According to him, by doing so, Putin wanted to make the West think about whether he should continue to supply Ukraine with weapons. “At this stage, the West does not want to be intimidated, but what happens if Putin clearly announces his intention to use tactical nuclear weapons? Will Western support for Ukraine then decrease and will Ukrainian troops stop trying to retake Russian-occupied territories? Or will it be necessary that the Russian side “even detonated in some uninhabited territory to demonstrate its determination? If this deterrence does not work, then, unfortunately, it cannot be ruled out that the Russian side will use nuclear weapons in Ukraine,” the expert argues.
Ukraine has already carried out military actions in the Kursk and Belgorod regions and launched rocket attacks on weapons depots in the annexed Crimea, which Russia considers its state territory, the professor reminds. “However, until now, there has not been a single Ukrainian military on the territory declared by Russia as “theirs”. If Ukraine does not succumb to intimidation and continues the offensive, then this (the appearance of the Ukrainian military on the territory that Russia has declared “theirs”. – Ed.) may occur for the first time, and then danger of nuclear escalation It’s going to be really big,” he says.
How should the West react to mobilization in Russia?
Nico Lange takes a different view. “I get the impression that all these laws (amendments to the Criminal Code of the Russian Federation, introducing the concepts of “mobilization”, “martial law” and “wartime. – Ed.) and threats that Russia “will use all means”, as well as playing with nuclear threats, is part of psychological warfare,” he says.
“Putin is weak now. And I think that the most important message now, for all of us in Germany, in Europe, is that we cannot be intimidated, including by laws that do not change the military situation, but only emphasize that Russia inside is an authoritarian and totalitarian system,” Lange argues in an interview with DW.
He considers it a good signal that this week the German government decided to supply Ukraine with another batch of howitzers, Mars II MLRS systems and Dingo armored vehicles. “It would be nice if Germany began to move further – in terms of the supply of infantry fighting vehicles and other armored vehiclesthat Ukraine needs. I think Germany understands that the best way to end the war is strong support for Ukraine,” he said.

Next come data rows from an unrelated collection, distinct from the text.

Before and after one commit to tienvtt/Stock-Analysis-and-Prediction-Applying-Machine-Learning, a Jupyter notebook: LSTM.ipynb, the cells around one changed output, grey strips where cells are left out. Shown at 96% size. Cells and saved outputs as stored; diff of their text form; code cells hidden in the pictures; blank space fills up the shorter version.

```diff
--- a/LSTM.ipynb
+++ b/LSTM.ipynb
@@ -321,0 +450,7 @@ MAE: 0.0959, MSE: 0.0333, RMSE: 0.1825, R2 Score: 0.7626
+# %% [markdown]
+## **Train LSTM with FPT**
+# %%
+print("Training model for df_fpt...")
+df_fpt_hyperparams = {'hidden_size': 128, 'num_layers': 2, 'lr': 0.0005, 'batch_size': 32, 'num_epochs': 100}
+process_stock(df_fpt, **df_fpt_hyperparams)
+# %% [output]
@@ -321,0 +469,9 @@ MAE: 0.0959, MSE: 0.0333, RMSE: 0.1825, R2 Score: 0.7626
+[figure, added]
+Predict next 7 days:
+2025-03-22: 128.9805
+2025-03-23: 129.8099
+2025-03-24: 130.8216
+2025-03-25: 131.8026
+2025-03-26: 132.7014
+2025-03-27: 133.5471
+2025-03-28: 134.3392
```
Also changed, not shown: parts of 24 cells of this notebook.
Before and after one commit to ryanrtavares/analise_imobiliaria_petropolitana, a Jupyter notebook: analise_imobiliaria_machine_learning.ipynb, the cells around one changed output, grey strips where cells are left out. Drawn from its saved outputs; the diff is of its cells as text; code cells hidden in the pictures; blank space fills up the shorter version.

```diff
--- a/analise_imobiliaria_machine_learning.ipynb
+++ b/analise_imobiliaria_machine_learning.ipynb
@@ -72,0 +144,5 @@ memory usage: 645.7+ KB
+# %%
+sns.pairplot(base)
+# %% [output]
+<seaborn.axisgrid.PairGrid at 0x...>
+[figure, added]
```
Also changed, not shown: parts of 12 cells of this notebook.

Joachim Weber expresses a similar opinion: “In fact, Ukraine has already mobilized its entire combat-ready male population. It is difficult to do anything more,” he notes. Western arms supplies. Therefore, it is obvious that, as a result of Russian mobilization, the supply of Western weapons to Ukraine should seriously increase once again. Otherwise, there is a risk of a military defeat of Ukraine, and at the same time – its complete destruction as a state. And this cannot be afforded in the face of Putin’s Russia.”